In the wake of Congress’ failed comprehensive immigration reform bill effort, states increasingly have been tackling these issues locally, resulting in a patchwork of divergent laws across the country.
These state regulations cover a variety of areas targeting both undocumented foreign nationals and the employers who hire them. The approaches vary greatly, some friendly, some hostile. Many end up as the subject of lawsuits, their legality under federal or state law being questioned.
For example, Arizona now requires all employers to use the controversial “E-Verify” system to check an employee’s legal status, while a new Illinois law prohibits employers from using “E-Verify” until the U.S. government proves it is 99 percent accurate. Both laws are under attack in court.
Stateline.org has compiled a comprehensive summary of state laws touching on immigrants and immigration issues, including employer sanctions, access to public benefits, in-state tuition, driver’s licenses, and local law enforcement collaboration with federal immigration authorities. (A state-by-state chart is also available on the site.)
The article observes that the harshest laws are coming out of states which only recently began experiencing an influx of immigrants, whereas states that have a history of immigration are generating laws that are more accommodating.
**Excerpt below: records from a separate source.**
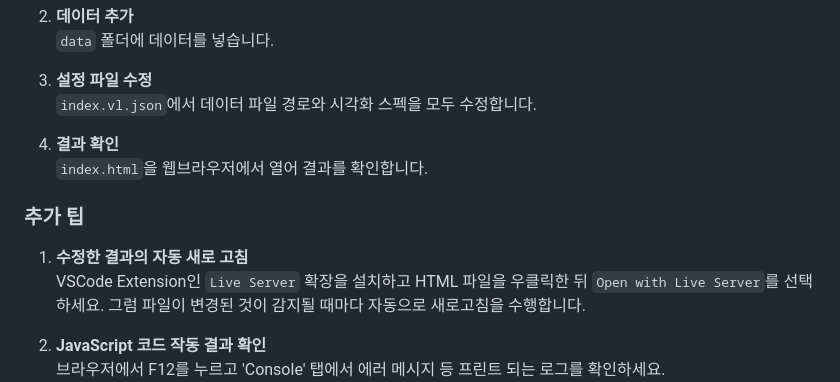
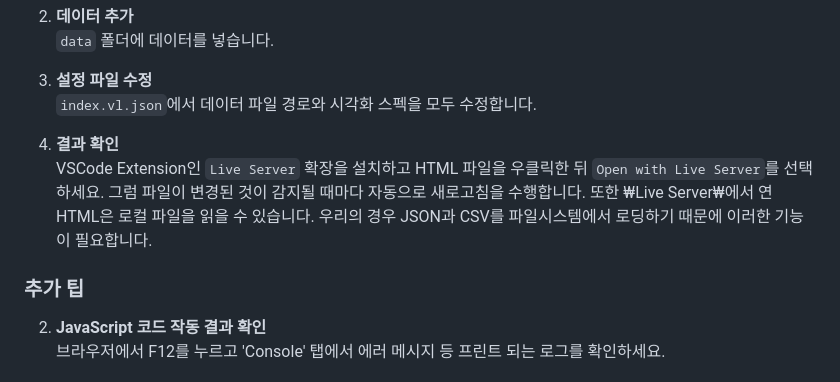
Before and after one commit to dartwork-repo/dartwork-vega, a Markdown page: template/README.md, the part around the change. Rendered like a GitHub page.

Commit message:
update template readme

```diff
--- a/template/README.md
+++ b/template/README.md
@@ -230,12 +230,9 @@ HTML속 JavaScript를 활용하는 두가지 이유가 있습니다.
    `index.vl.json`에서 데이터 파일 경로와 시각화 스펙을 모두 수정합니다.
 
 4. **결과 확인**
-   `index.html`을 웹브라우저에서 열어 결과를 확인합니다.
+    VSCode Extension인 `Live Server` 확장을 설치하고 HTML 파일을 우클릭한 뒤 `Open with Live Server`를 선택하세요. 그럼 파일이 변경된 것이 감지될 때마다 자동으로 새로고침을 수행합니다. 또한 ₩Live Server₩에서 연 HTML은 로컬 파일을 읽을 수 있습니다. 우리의 경우 JSON과 CSV를 파일시스템에서 로딩하기 때문에 이러한 기능이 필요합니다.
 
 ### 추가 팁
-1. **수정한 결과의 자동 새로 고침**
-   VSCode Extension인 `Live Server` 확장을 설치하고 HTML 파일을 우클릭한 뒤 `Open with Live Server`를 선택하세요. 그럼 파일이 변경된 것이 감지될 때마다 자동으로 새로고침을 수행합니다.
-
 2. **JavaScript 코드 작동 결과 확인**
    브라우저에서 F12를 누르고 'Console' 탭에서 에러 메시지 등 프린트 되는 로그를 확인하세요.
 ![](assets/console.png)
```
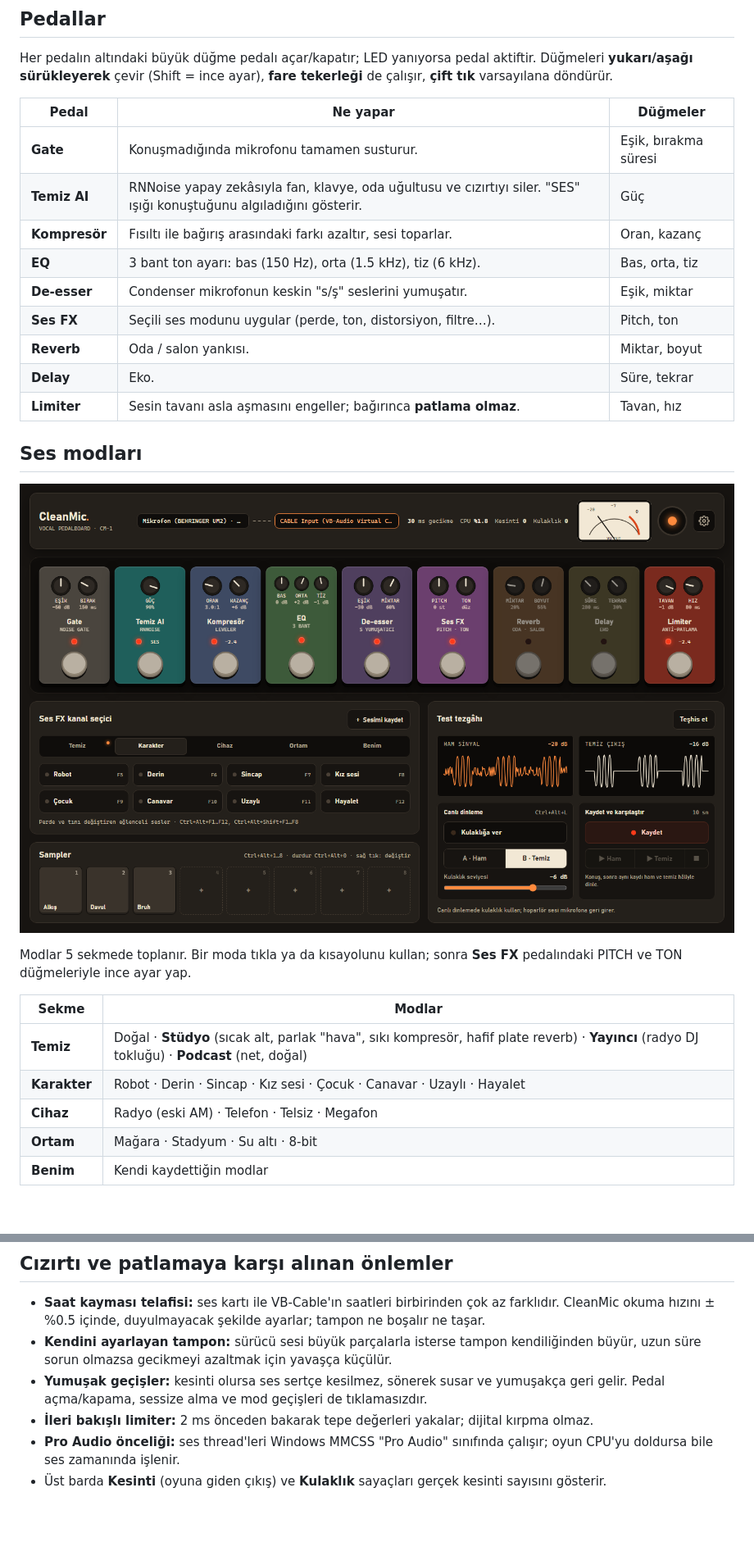
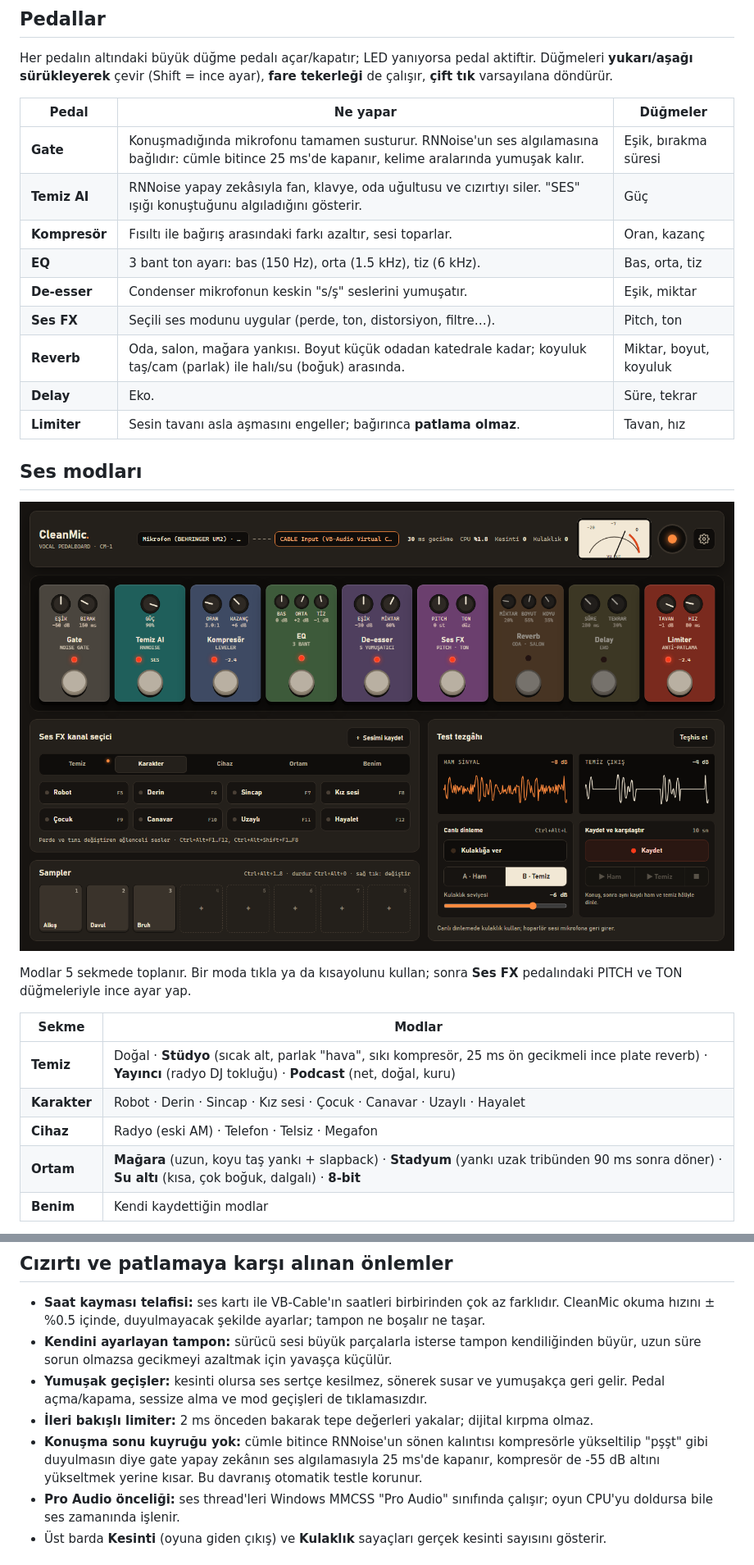
Before and after one commit to YusufEsan/cleanMic, a Markdown page: README.md, 2 parts joined by grey strips. Shown at 82% size. Drawn GitHub-style; pictures changed too: docs/screenshots/character.png; blank space fills up the shorter version.

```diff
--- a/README.md
+++ b/README.md
@@ -71,13 +71,13 @@ Düğmeleri **yukarı/aşağı sürükleyerek** çevir (Shift = ince ayar), **fa
 
 | Pedal | Ne yapar | Düğmeler |
 | --- | --- | --- |
-| **Gate** | Konuşmadığında mikrofonu tamamen susturur. | Eşik, bırakma süresi |
+| **Gate** | Konuşmadığında mikrofonu tamamen susturur. RNNoise'un ses algılamasına bağlıdır: cümle bitince 25 ms'de kapanır, kelime aralarında yumuşak kalır. | Eşik, bırakma süresi |
 | **Temiz AI** | RNNoise yapay zekâsıyla fan, klavye, oda uğultusu ve cızırtıyı siler. "SES" ışığı konuştuğunu algıladığını gösterir. | Güç |
 | **Kompresör** | Fısıltı ile bağırış arasındaki farkı azaltır, sesi toparlar. | Oran, kazanç |
 | **EQ** | 3 bant ton ayarı: bas (150 Hz), orta (1.5 kHz), tiz (6 kHz). | Bas, orta, tiz |
 | **De-esser** | Condenser mikrofonun keskin "s/ş" seslerini yumuşatır. | Eşik, miktar |
 | **Ses FX** | Seçili ses modunu uygular (perde, ton, distorsiyon, filtre…). | Pitch, ton |
-| **Reverb** | Oda / salon yankısı. | Miktar, boyut |
+| **Reverb** | Oda, salon, mağara yankısı. Boyut küçük odadan katedrale kadar; koyuluk taş/cam (parlak) ile halı/su (boğuk) arasında. | Miktar, boyut, koyuluk |
 | **Delay** | Eko. | Süre, tekrar |
 | **Limiter** | Sesin tavanı asla aşmasını engeller; bağırınca **patlama olmaz**. | Tavan, hız |
 
@@ -90,10 +90,10 @@ PITCH ve TON düğmeleriyle ince ayar yap.
 
 | Sekme | Modlar |
 | --- | --- |
-| **Temiz** | Doğal · **Stüdyo** (sıcak alt, parlak "hava", sıkı kompresör, hafif plate reverb) · **Yayıncı** (radyo DJ tokluğu) · **Podcast** (net, doğal) |
+| **Temiz** | Doğal · **Stüdyo** (sıcak alt, parlak "hava", sıkı kompresör, 25 ms ön gecikmeli ince plate reverb) · **Yayıncı** (radyo DJ tokluğu) · **Podcast** (net, doğal, kuru) |
 | **Karakter** | Robot · Derin · Sincap · Kız sesi · Çocuk · Canavar · Uzaylı · Hayalet |
 | **Cihaz** | Radyo (eski AM) · Telefon · Telsiz · Megafon |
-| **Ortam** | Mağara · Stadyum · Su altı · 8-bit |
+| **Ortam** | **Mağara** (uzun, koyu taş yankı + slapback) · **Stadyum** (yankı uzak tribünden 90 ms sonra döner) · **Su altı** (kısa, çok boğuk, dalgalı) · **8-bit** |
 | **Benim** | Kendi kaydettiğin modlar |
 
 **Kendi modunu kaydetmek:** Pedalları istediğin gibi ayarla → **＋ Sesimi kaydet** → isim ver.
@@ -173,6 +173,9 @@ Kısayollar oyun içindeyken de çalışır (global).
 - **Yumuşak geçişler:** kesinti olursa ses sertçe kesilmez, sönerek susar ve yumuşakça geri gelir.
   Pedal açma/kapama, sessize alma ve mod geçişleri de tıklamasızdır.
 - **İleri bakışlı limiter:** 2 ms önceden bakarak tepe değerleri yakalar; dijital kırpma olmaz.
+- **Konuşma sonu kuyruğu yok:** cümle bitince RNNoise'un sönen kalıntısı kompresörle yükseltilip
+  "pşşt" gibi duyulmasın diye gate yapay zekânın ses algılamasıyla 25 ms'de kapanır, kompresör de
+  -55 dB altını yükseltmek yerine kısar. Bu davranış otomatik testle korunur.
 - **Pro Audio önceliği:** ses thread'leri Windows MMCSS "Pro Audio" sınıfında çalışır; oyun CPU'yu
   doldursa bile ses zamanında işlenir.
 - Üst barda **Kesinti** (oyuna giden çıkış) ve **Kulaklık** sayaçları gerçek kesinti sayısını gösterir.
```
Also changed, not shown: other parts of README.md (+3 -0 lines), CHANGELOG.md (added, +29 -0 lines), docs/screenshots/diag.png, docs/screenshots/main.png, docs/screenshots/settings.png.
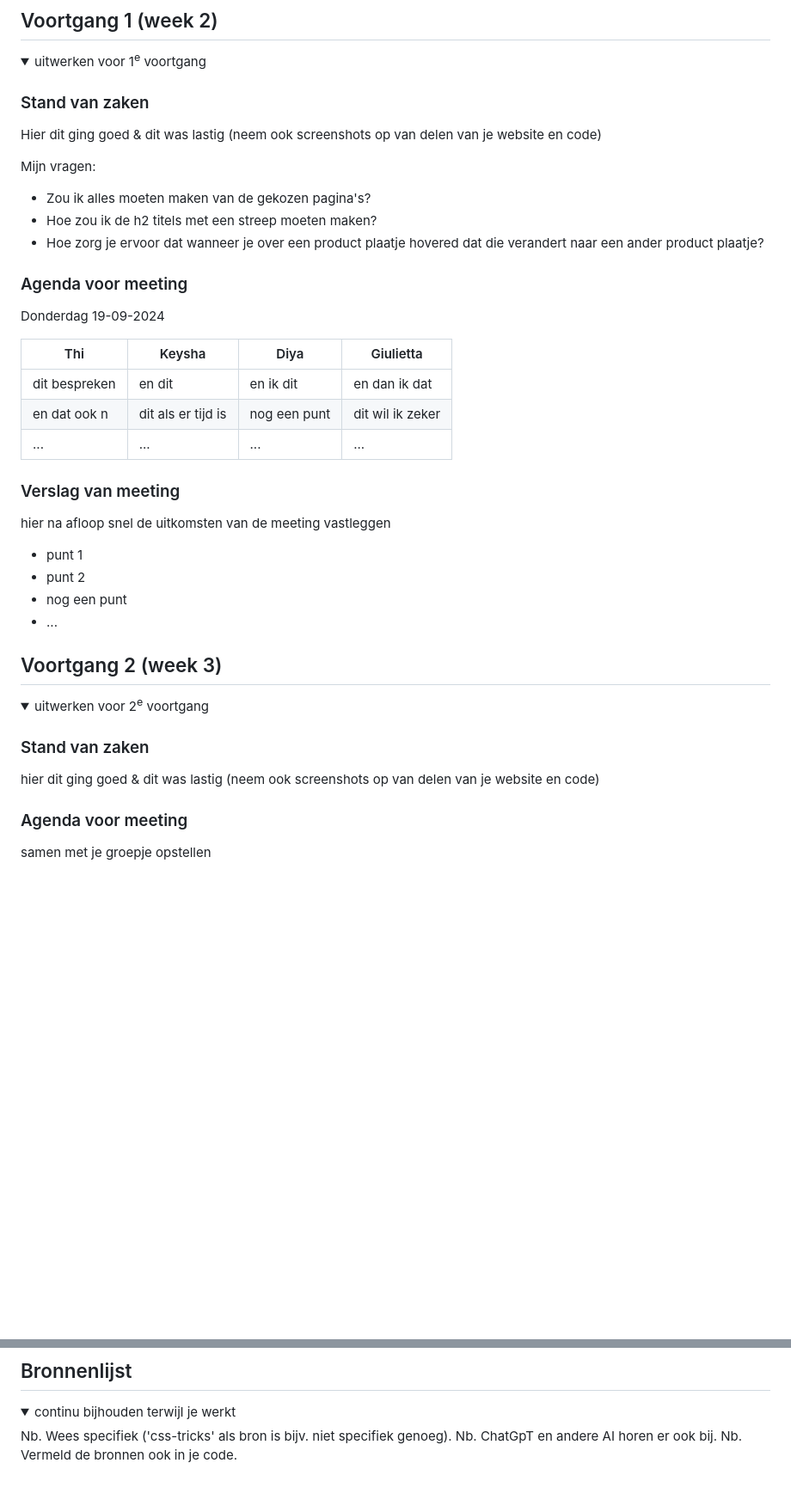
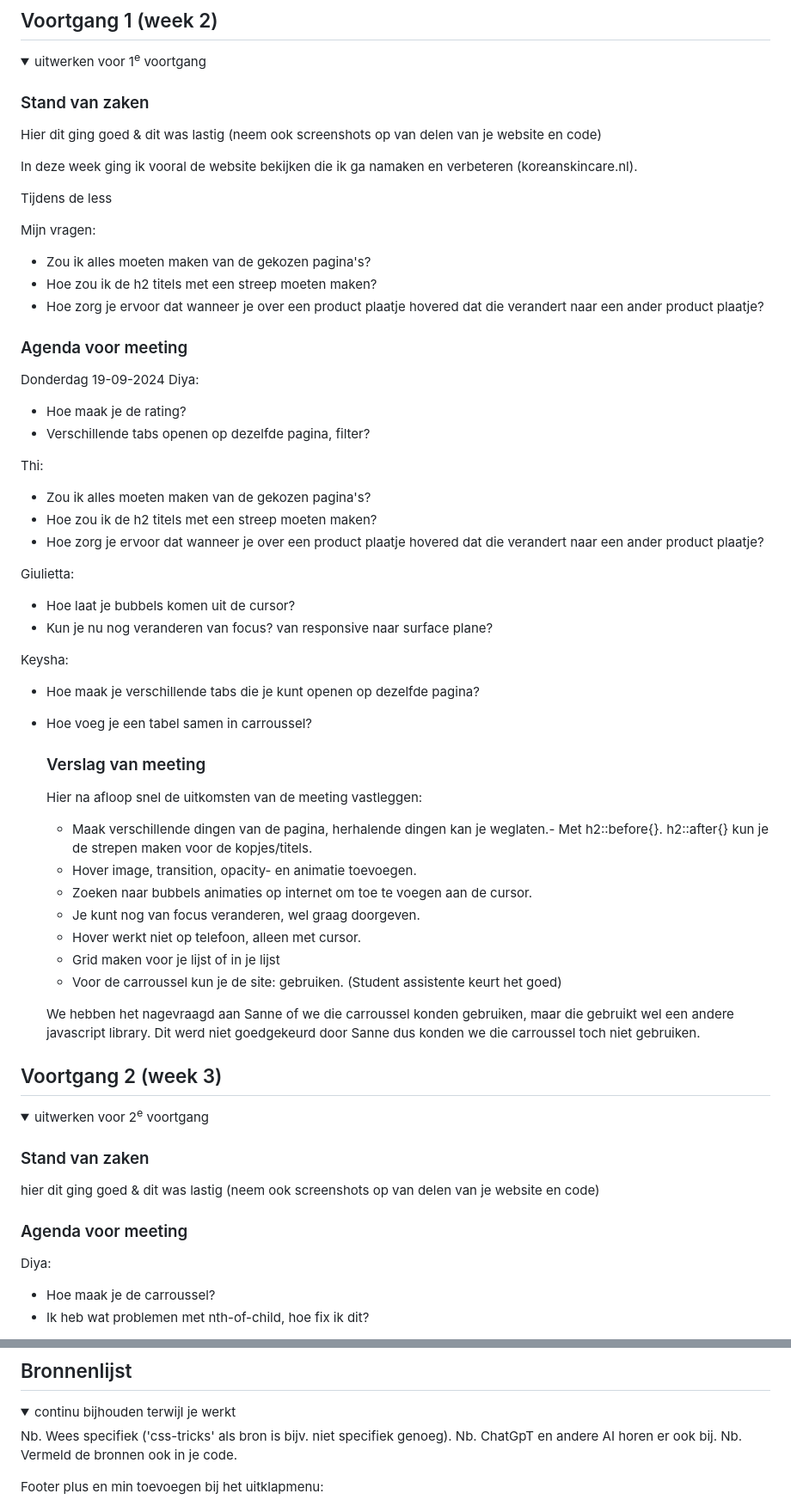
Before and after one commit to thidu04/FEDherkansing, a Markdown page: README.md, 2 parts joined by grey strips. Shown: that part at 86% size. GitHub-like rendering; folded sections open; blank space fills up the shorter version.

```diff
--- a/README.md
+++ b/README.md
@@ -90,6 +90,11 @@ Nb. Door *open* toe te voegen aan een *details* element kun je deze standaard op
   ### Stand van zaken
   Hier dit ging goed & dit was lastig (neem ook screenshots op van delen van je website en code)
 
+  In deze week ging ik vooral de website bekijken die ik ga namaken en verbeteren (koreanskincare.nl).
+
+
+Tijdens de less
+
   Mijn vragen:
   - Zou ik alles moeten maken van de gekozen pagina's?
   - Hoe zou ik de h2 titels met een streep moeten maken?
@@ -97,21 +102,35 @@ Nb. Door *open* toe te voegen aan een *details* element kun je deze standaard op
 
   ### Agenda voor meeting
   Donderdag 19-09-2024
+Diya:
+- Hoe maak je de rating?
+- Verschillende tabs openen op dezelfde pagina, filter?
 
-  | Thi            | Keysha             | Diya         | Giulietta        |
-  | ---            | ---                | ---          | ---              |
-  | dit bespreken  | en dit             | en ik dit    | en dan ik dat    |
-  | en dat ook n   | dit als er tijd is | nog een punt | dit wil ik zeker |
-  | ...            | ...                | ...          | ...              |
+Thi:
+ - Zou ik alles moeten maken van de gekozen pagina's?
+  - Hoe zou ik de h2 titels met een streep moeten maken?
+  - Hoe zorg je ervoor dat wanneer je over een product plaatje hovered dat die verandert naar een ander product plaatje?
 
+Giulietta:
+- Hoe laat je bubbels komen uit de cursor?
+- Kun je nu nog veranderen van focus? van responsive naar surface plane?
+
+Keysha:
+- Hoe maak je verschillende tabs die je kunt openen op dezelfde pagina?
+- Hoe voeg je een tabel samen in carroussel?
 
   ### Verslag van meeting
-  hier na afloop snel de uitkomsten van de meeting vastleggen
+  Hier na afloop snel de uitkomsten van de meeting vastleggen:
 
-  - punt 1
-  - punt 2
-  - nog een punt
-  - ...
+  -  Maak verschillende dingen van de pagina, herhalende dingen kan je weglaten.- Met h2::before{}. h2::after{} kun je de strepen maken voor de kopjes/titels.
+  - Hover image, transition, opacity- en animatie toevoegen.
+  - Zoeken naar bubbels animaties op internet om toe te voegen aan de cursor.
+  - Je kunt nog van focus veranderen, wel graag doorgeven.
+  - Hover werkt niet op telefoon, alleen met cursor.
+  - Grid maken voor je lijst of in je lijst
+  - Voor de carroussel kun je de site: gebruiken. (Student assistente keurt het goed)
+
+  We hebben het nagevraagd aan Sanne of we die carroussel konden gebruiken, maar die gebruikt wel een andere javascript library. Dit werd niet goedgekeurd door Sanne dus konden we die carroussel toch niet gebruiken.
 
 </details>
 
@@ -129,5 +148,7 @@ Nb. Door *open* toe te voegen aan een *details* element kun je deze standaard op
 
 
   ### Agenda voor meeting
-  samen met je groepje opstellen
+Diya:
+- Hoe maak je de carroussel?
+- Ik heb wat problemen met nth-of-child, hoe fix ik dit?
 
@@ -234,4 +277,5 @@ Nb. Door *open* toe te voegen aan een *details* element kun je deze standaard op
   Nb. Vermeld de bronnen ook in je code.
 
 
+Footer plus en min toevoegen bij het uitklapmenu:
 
```
Also changed, not shown: other parts of README.md (+48 -21 lines), readme-images/ChatGPT-uitklapmenu-antw.png (added), readme-images/ChatGPT-uitklapmenu-uitleg.png (added), readme-images/ChatGPT-uitklapmenu-vraag.png (added), 4 other files.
Immigration is an area that normally falls under the responsibility of the federal government to regulate, not the states.
For more information, see our other article providing a related round-up of state legislation relating to immigration and immigrants: Survey Shows State Legislation Relating to Immigration Skyrockets in 2007.
Starting January 1, 2008, the application fee for a U.S. non-immigrant visa will increase from $100 to $131, the Department of State has announced.
Applicants who pay the prior $100 application fee before January 1 will be processed only if they are scheduled and appear for a visa interview at the consulate before January 31.
Applicants who have already paid the $100 application fee and appear for visa interviews after January 31, 2008 must pay the difference of $31 before they will be interviewed by the consular officer.
This increase applies both to non-immigrant visas issued on machine-readable foils in passports and to border crossing cards issued to certain applicants in Mexico.
DOS explains that the fee increase will allow the government to recover the costs of security and other enhancements to the non-immigrant visa application process.
The Department is required by law to attempt to recover the cost of processing non-immigrant visas through the collection of the Machine-Readable Visa application fee.
Because of new security-related costs, new information technology systems, and inflation, the $100 Machine-Readable Visa fee is lower than the actual cost of processing non-immigrant visas.
DOS said that a review in 2004 revealed that the $100 fee is lower than the cost of processing non-immigrant visas and the Department has been absorbing the additional cost.
Part of these cost increases are attributed to the new 10-fingerprint collection system. These fingerprints must be reviewed by the FBI and the cost for doing so is charged to DOS.
The application fee has increased twice since September 11, 2001, the last time in 2002.
Consular immigrant and nonimmigrant visa fees will increase in January 2008, according to the American Immigration Lawyers Association (AILA).
AILA learned that as early as this week the Department of State (DOS) will publish the fee increases in the Federal Register with an effective date of Jan. 1, 2008. Nonimmigrant visa fees reportedly will rise from $100 to $131 and immigrant visa fees will go up by $20.
Some pre-paid visa fees may be grandfathered, but the details will not be known until they appear in the Federal Register notice.
AILA says the increase and its suddenness result from the FBI’s success in obtaining approval from the Office of Management and Budget (OMB) to charge DOS almost $20 per fingerprint for records clearance. Other justifications for the $31 nonimmigrant visa fee increase include the costs of systems that have already been in place.